Since we already had a Robot Inside, we wanted to give people a glimpse into the other things that were going Inside of Mobile+Positive.
Between January and April 2012, Dan Flanegan and I collaborated on a series of educational mini-stories for mobile advertising. The problem at the time that was that media salespeople had to sell mobile advertising, but many didn’t know much about it.
The goal was to give media salespeople knowledge that they could assimilate & use immediately after reading each story.
This video describes the circular design concept for the domain keychain search engine we invented in 2010.
In the world of data mining, computers are known as Robots. TRIM+P (see definition #4) arose from the need to explain the complicated functions that Mobile+Positive performed in a simple fashion.
The idea that Alek and I had was demonstrate the benefits of Mobile+Positive through story. This actually how I met Mark Leggett. I searched the web through and through for someone who not only designed the style that I wanted, but also had a great sense of humor.
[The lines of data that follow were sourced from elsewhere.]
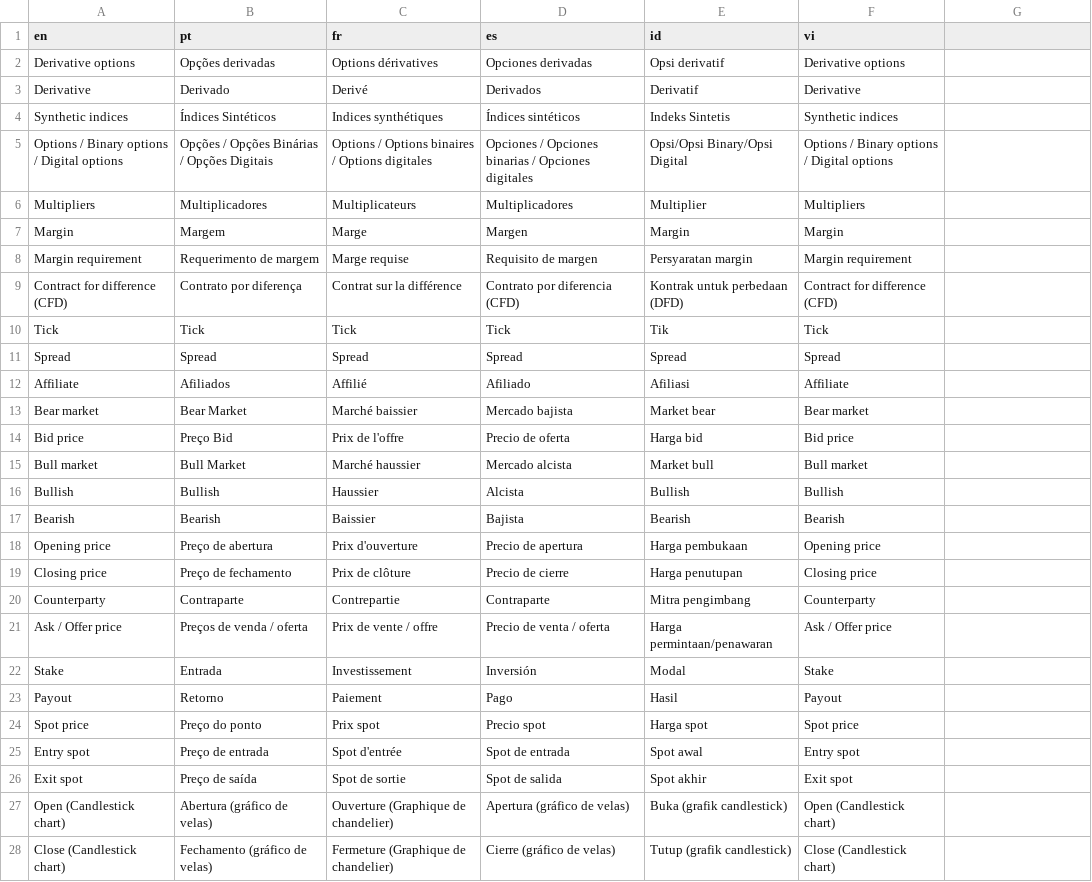
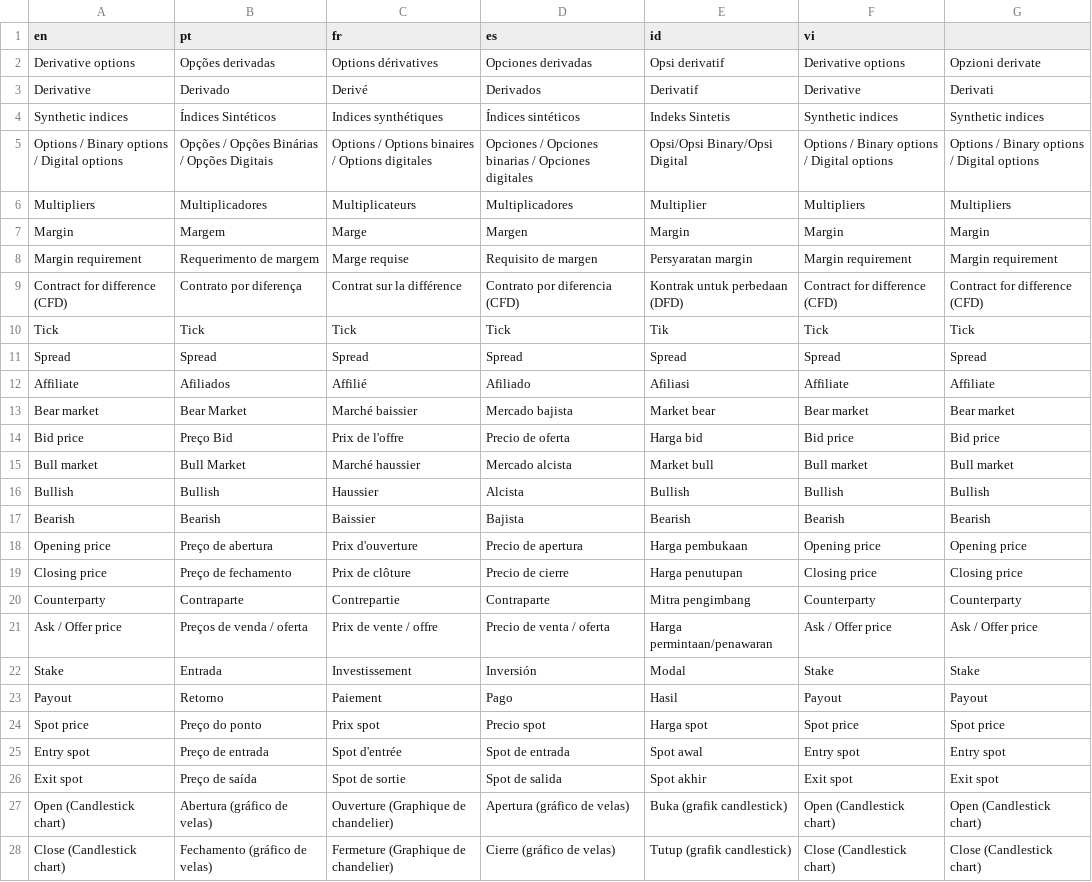
Before and after one commit to vishal-deriv/deriv-custom-terminology, a CSV file: terminology.csv, drawn as a sheet; only a part is shown; the diff covers the shown part only.

```diff
--- a/terminology.csv
+++ b/terminology.csv
@@ -2,27 +2,27 @@ en,pt,fr,es,id,vi
-Derivative options ,Opções derivadas,Options dérivatives,Opciones derivadas,Opsi derivatif,Derivative options
-Derivative ,Derivado,Derivé,Derivados,Derivatif,Derivative
-Synthetic indices,Índices Sintéticos,Indices synthétiques,Índices sintéticos,Indeks Sintetis,Synthetic indices
-Options / Binary options / Digital options,Opções / Opções Binárias / Opções Digitais,Options / Options binaires / Options digitales,Opciones / Opciones binarias / Opciones digitales,Opsi/Opsi Binary/Opsi Digital,Options / Binary options / Digital options
-Multipliers,Multiplicadores,Multiplicateurs,Multiplicadores,Multiplier,Multipliers
-Margin,Margem,Marge,Margen,Margin,Margin
-Margin requirement,Requerimento de margem,Marge requise,Requisito de margen,Persyaratan margin,Margin requirement
-Contract for difference (CFD),Contrato por diferença ,Contrat sur la différence,Contrato por diferencia (CFD),Kontrak untuk perbedaan (DFD),Contract for difference (CFD)
-Tick,Tick,Tick,Tick,Tik,Tick
-Spread,Spread,Spread,Spread,Spread,Spread
-Affiliate ,Afiliados,Affilié,Afiliado,Afiliasi,Affiliate
-Bear market ,Bear Market,Marché baissier,Mercado bajista,Market bear,Bear market
-Bid price ,Preço Bid,Prix de l'offre ,Precio de oferta,Harga bid,Bid price
-Bull market,Bull Market,Marché haussier,Mercado alcista,Market bull,Bull market
-Bullish,Bullish,Haussier,Alcista,Bullish,Bullish
-Bearish,Bearish,Baissier,Bajista,Bearish,Bearish
-Opening price,Preço de abertura,Prix d'ouverture,Precio de apertura,Harga pembukaan,Opening price
-Closing price,Preço de fechamento,Prix de clôture,Precio de cierre,Harga penutupan,Closing price
-Counterparty ,Contraparte,Contrepartie,Contraparte,Mitra pengimbang,Counterparty
-Ask / Offer price,Preços de venda / oferta,Prix de vente / offre,Precio de venta / oferta,Harga permintaan/penawaran,Ask / Offer price
-Stake,Entrada,Investissement,Inversión,Modal,Stake
-Payout,Retorno,Paiement,Pago,Hasil,Payout
-Spot price,Preço do ponto,Prix spot,Precio spot,Harga spot,Spot price
-Entry spot,Preço de entrada,Spot d'entrée,Spot de entrada,Spot awal,Entry spot
-Exit spot ,Preço de saída,Spot de sortie,Spot de salida,Spot akhir,Exit spot
-Open (Candlestick chart),Abertura (gráfico de velas),Ouverture (Graphique de chandelier),Apertura (gráfico de velas),Buka (grafik candlestick),Open (Candlestick chart)
-Close (Candlestick chart) ,Fechamento (gráfico de velas),Fermeture (Graphique de chandelier),Cierre (gráfico de velas),Tutup (grafik candlestick),Close (Candlestick chart)
+Derivative options ,Opções derivadas,Options dérivatives,Opciones derivadas,Opsi derivatif,Derivative options ,Opzioni derivate
+Derivative ,Derivado,Derivé,Derivados,Derivatif,Derivative ,Derivati
+Synthetic indices,Índices Sintéticos,Indices synthétiques,Índices sintéticos,Indeks Sintetis,Synthetic indices,Synthetic indices
+Options / Binary options / Digital options,Opções / Opções Binárias / Opções Digitais,Options / Options binaires / Options digitales,Opciones / Opciones binarias / Opciones digitales,Opsi/Opsi Binary/Opsi Digital,Options / Binary options / Digital options,Options / Binary options / Digital options
+Multipliers,Multiplicadores,Multiplicateurs,Multiplicadores,Multiplier,Multipliers,Multipliers
+Margin,Margem,Marge,Margen,Margin,Margin,Margin
+Margin requirement,Requerimento de margem,Marge requise,Requisito de margen,Persyaratan margin,Margin requirement,Margin requirement
+Contract for difference (CFD),Contrato por diferença ,Contrat sur la différence,Contrato por diferencia (CFD),Kontrak untuk perbedaan (DFD),Contract for difference (CFD),Contract for difference (CFD)
+Tick,Tick,Tick,Tick,Tik,Tick,Tick
+Spread,Spread,Spread,Spread,Spread,Spread,Spread
+Affiliate ,Afiliados,Affilié,Afiliado,Afiliasi,Affiliate ,Affiliate
+Bear market ,Bear Market,Marché baissier,Mercado bajista,Market bear,Bear market ,Bear market
+Bid price ,Preço Bid,Prix de l'offre ,Precio de oferta,Harga bid,Bid price ,Bid price
+Bull market,Bull Market,Marché haussier,Mercado alcista,Market bull,Bull market,Bull market
+Bullish,Bullish,Haussier,Alcista,Bullish,Bullish,Bullish
+Bearish,Bearish,Baissier,Bajista,Bearish,Bearish,Bearish
+Opening price,Preço de abertura,Prix d'ouverture,Precio de apertura,Harga pembukaan,Opening price,Opening price
+Closing price,Preço de fechamento,Prix de clôture,Precio de cierre,Harga penutupan,Closing price,Closing price
+Counterparty ,Contraparte,Contrepartie,Contraparte,Mitra pengimbang,Counterparty ,Counterparty
+Ask / Offer price,Preços de venda / oferta,Prix de vente / offre,Precio de venta / oferta,Harga permintaan/penawaran,Ask / Offer price,Ask / Offer price
+Stake,Entrada,Investissement,Inversión,Modal,Stake,Stake
+Payout,Retorno,Paiement,Pago,Hasil,Payout,Payout
+Spot price,Preço do ponto,Prix spot,Precio spot,Harga spot,Spot price,Spot price
+Entry spot,Preço de entrada,Spot d'entrée,Spot de entrada,Spot awal,Entry spot,Entry spot
+Exit spot ,Preço de saída,Spot de sortie,Spot de salida,Spot akhir,Exit spot ,Exit spot
+Open (Candlestick chart),Abertura (gráfico de velas),Ouverture (Graphique de chandelier),Apertura (gráfico de velas),Buka (grafik candlestick),Open (Candlestick chart),Open (Candlestick chart)
+Close (Candlestick chart) ,Fechamento (gráfico de velas),Fermeture (Graphique de chandelier),Cierre (gráfico de velas),Tutup (grafik candlestick),Close (Candlestick chart) ,Close (Candlestick chart)
```
Also changed, not shown: 106 edited cells elsewhere in this file.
We started with a background for our Twitter page. TRIM+P needed a setting, a place where the user could picture him doing all the data mining and crunching for Mobile+Positive…
Mobile+Positive was designed to help ad salespeople predict which companies needed to purchase mobile advertising media. The benefit to the salesperson would be spending less time with lookers–and more time with buyers.
The TENS Number stands for Tree Electronic Numbering System.
The TENS Number is a 10 digit number designed to identify a company. What made it different than a DUNS number is the TENS number could be looked up by any of a company’s domains.
In June 2010, we finished the mobile intelligence report.
It was a sales tool for my mobile agency. We were building mobile websites, and we needed to show marketers that their current websites didn’t look so good on mobile. Hence, the need to hire us!
Today I published a one sheet that I’m proud of. It covers how a business can respond to negative reviews online.
In this one sheet, I introduce an acronym, R.E.S.T. It reminds you to be relaxed, empathetic, specific and trustworthy when responding to a bad review online. Special thanks to Logan Lidster for contributing your insights about how to respond to a review and to Nicholas MacConnell for encouraging me to develop an acronym.
What I like most about this piece is that so many complicated lessons have been boiled down into a single sheet of paper that’s understandable and catchy. I guess all those years of brain training are paying off, huh Nic?
I also created a slideshow for the R.E.S.T. method. Hosted by Slideshare.